Among the many Brazilian companies, Doux and Tyson are the only foreign companies in the industry, which is relatively fragmented. The “Top 50” companies account for some 80% of the annual slaughter, but geographically concentrated, near to 70% of the production and about 75% of the exports originates from Brazil’s three Southern states.
Over the last few years the sector has undergone an unavoidable and irreversible consolidation process, which wiped out a number of small and medium size independent companies from the marketplace. The most wowing operation was Sadia and Perdigão merging, then the first and second largest protein companies in Brazil, which began in 2009 was approved by late 2011, but not without heavy restrictions from the anti-monopoly authorities.

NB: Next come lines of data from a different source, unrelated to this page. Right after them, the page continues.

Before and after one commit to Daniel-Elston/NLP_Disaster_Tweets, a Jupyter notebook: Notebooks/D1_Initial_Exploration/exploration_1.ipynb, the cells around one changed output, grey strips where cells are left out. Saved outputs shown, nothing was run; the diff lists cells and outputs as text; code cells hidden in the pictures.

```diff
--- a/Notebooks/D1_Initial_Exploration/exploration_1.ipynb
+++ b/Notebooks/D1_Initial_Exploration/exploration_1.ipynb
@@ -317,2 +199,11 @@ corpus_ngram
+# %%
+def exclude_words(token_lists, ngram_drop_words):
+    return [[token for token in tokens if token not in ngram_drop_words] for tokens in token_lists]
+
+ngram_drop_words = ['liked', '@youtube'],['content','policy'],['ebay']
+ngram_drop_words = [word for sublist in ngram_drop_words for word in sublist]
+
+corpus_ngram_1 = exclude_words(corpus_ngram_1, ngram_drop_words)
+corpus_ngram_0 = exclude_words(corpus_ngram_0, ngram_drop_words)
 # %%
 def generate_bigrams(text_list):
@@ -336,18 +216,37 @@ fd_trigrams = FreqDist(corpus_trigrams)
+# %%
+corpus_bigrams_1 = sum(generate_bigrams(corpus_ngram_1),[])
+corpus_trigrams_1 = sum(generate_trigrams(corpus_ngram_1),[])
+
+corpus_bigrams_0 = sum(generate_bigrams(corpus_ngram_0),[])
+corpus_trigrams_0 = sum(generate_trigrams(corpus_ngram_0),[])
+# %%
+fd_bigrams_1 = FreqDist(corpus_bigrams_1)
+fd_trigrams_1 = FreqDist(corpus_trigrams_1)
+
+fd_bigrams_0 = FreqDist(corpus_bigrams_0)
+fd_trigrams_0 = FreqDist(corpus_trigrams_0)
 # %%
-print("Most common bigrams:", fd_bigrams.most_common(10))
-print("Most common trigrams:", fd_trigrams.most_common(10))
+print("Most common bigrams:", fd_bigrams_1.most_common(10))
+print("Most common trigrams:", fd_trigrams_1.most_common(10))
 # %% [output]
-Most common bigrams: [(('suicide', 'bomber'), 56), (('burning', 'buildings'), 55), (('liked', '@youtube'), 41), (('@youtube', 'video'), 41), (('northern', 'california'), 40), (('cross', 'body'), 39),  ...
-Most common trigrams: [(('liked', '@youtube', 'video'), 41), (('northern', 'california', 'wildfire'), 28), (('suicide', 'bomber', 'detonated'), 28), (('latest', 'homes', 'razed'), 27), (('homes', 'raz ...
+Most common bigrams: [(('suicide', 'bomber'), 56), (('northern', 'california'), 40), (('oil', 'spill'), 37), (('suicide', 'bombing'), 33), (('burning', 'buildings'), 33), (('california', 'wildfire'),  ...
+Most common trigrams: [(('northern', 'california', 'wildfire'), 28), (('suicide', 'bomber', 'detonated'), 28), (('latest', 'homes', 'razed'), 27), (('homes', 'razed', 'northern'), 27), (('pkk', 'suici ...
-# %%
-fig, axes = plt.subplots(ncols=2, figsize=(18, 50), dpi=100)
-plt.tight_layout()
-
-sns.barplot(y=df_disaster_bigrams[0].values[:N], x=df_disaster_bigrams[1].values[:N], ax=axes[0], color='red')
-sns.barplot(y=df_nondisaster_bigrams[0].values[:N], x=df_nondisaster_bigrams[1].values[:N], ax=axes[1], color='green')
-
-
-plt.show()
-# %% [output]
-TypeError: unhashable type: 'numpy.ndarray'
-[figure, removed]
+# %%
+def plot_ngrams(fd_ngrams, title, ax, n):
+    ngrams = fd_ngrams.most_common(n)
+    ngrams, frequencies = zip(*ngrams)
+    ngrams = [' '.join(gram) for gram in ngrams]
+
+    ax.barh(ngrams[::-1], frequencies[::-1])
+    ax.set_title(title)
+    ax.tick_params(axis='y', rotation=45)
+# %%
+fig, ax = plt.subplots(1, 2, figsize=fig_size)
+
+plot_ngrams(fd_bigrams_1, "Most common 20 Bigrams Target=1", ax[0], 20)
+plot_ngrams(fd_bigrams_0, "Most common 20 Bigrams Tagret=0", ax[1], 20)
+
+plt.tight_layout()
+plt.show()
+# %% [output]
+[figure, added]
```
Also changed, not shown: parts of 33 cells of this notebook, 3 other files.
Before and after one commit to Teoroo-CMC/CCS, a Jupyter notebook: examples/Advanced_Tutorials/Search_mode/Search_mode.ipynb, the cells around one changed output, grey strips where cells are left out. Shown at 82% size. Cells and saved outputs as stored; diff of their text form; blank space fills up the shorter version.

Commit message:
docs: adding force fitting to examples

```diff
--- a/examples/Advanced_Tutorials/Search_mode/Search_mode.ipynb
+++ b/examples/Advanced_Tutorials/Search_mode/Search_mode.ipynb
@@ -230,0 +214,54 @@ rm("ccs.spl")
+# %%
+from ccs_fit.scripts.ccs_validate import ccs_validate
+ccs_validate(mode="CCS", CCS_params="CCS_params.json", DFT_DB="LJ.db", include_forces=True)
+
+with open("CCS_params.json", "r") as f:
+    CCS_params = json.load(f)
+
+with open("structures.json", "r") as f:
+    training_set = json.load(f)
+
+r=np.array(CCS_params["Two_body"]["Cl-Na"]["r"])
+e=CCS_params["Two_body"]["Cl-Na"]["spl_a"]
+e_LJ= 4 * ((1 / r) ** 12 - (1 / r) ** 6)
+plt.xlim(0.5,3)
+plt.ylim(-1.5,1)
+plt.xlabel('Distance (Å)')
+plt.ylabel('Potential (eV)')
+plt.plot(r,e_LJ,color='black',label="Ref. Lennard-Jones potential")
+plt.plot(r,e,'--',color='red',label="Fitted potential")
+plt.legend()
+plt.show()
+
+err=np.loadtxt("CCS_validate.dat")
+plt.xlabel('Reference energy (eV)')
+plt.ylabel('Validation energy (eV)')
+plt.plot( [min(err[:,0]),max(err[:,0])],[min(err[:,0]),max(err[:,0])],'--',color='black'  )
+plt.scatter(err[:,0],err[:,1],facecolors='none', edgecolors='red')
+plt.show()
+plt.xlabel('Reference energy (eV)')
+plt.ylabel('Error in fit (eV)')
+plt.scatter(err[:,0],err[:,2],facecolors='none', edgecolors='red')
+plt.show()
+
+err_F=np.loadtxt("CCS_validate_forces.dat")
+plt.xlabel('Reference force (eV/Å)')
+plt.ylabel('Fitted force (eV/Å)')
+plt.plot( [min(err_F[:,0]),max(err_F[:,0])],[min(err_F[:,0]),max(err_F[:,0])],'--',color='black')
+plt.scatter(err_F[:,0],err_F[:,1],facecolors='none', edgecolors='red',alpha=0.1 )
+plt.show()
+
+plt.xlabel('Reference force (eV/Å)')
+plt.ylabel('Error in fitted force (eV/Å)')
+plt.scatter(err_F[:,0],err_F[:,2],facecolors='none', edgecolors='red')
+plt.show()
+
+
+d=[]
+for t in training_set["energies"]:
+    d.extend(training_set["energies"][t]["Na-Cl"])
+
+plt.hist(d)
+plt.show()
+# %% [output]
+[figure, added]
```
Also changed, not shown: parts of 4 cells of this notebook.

Brasil Foods (BRF), the merge-resulting company, is gigantic: Brazil’s top-5 exporter and largest meat exporter; world largest chicken exporter (140 countries); US$ 20 billion plus annual revenue; 115,000 employees; 61 plants in Brazil and 7 abroad besides 24 commercial offices worldwide. Brazil’s chicken industry is institutionally represented solely by the Brazilian Association of Poultry Producers and Exporters, UBA-BEF (www.abef.com.br), which also congregates the other chain stakeholders.
In response to the demand imposed by business globalisation, a few Brazilian meat companies started a robust and rapid internationalisation process about five years ago. This transnational move first led Perdigão to acquire Friki, an important Dutch meat processor, and JBS and Marfrig to acquire successive beef companies in Argentina, Australia, Uruguay, Paraguay and USA (among others, Swift, acquired by JBS), establishing a strong foothold in cattle production and/or beef processing sectors in those countries. Thereafter, the process zeroed in on chicken companies with the same intensity; JBS acquiring leading US poultry giant Pilgrim’s Pride, Marfrig acquiring Irish Moy Park and BRF acquiring, more recently, Argentinean Avex. To finally target food companies - US Keystone Food was acquired by Marfrig. Last but not least, BRF announced recently a new meat processing plant in the UAE and a partnership with giant Chinese Dah Chon Hong to produce and distribute its products in China. Who’s next?
Brazil hosting WPC 2012
The 24th world congress and show of the World’s Poultry Science Association (WPSA), will be held in Salvador, Brazil from August 5-9 this year. This congress coincides with the celebration of the 100th anniversary of WPSA.
The World’s Poultry Congress (WPC 2012) will be held at the Convention Center of the city of Salvador in Bahia state.
It will cover important aspects of the meat and egg production chain, from the most elementary fields, live production (management, nutrition, health, environment, and animal welfare) to processing technologies and presentation of the final product. Hundreds of scientific studies from all over the world will be presented by internationally renowned researchers and experts on poultry genetics, nutrition, health, and management. In addition, hundreds of companies are exhibiting at the show which takes place concurrently.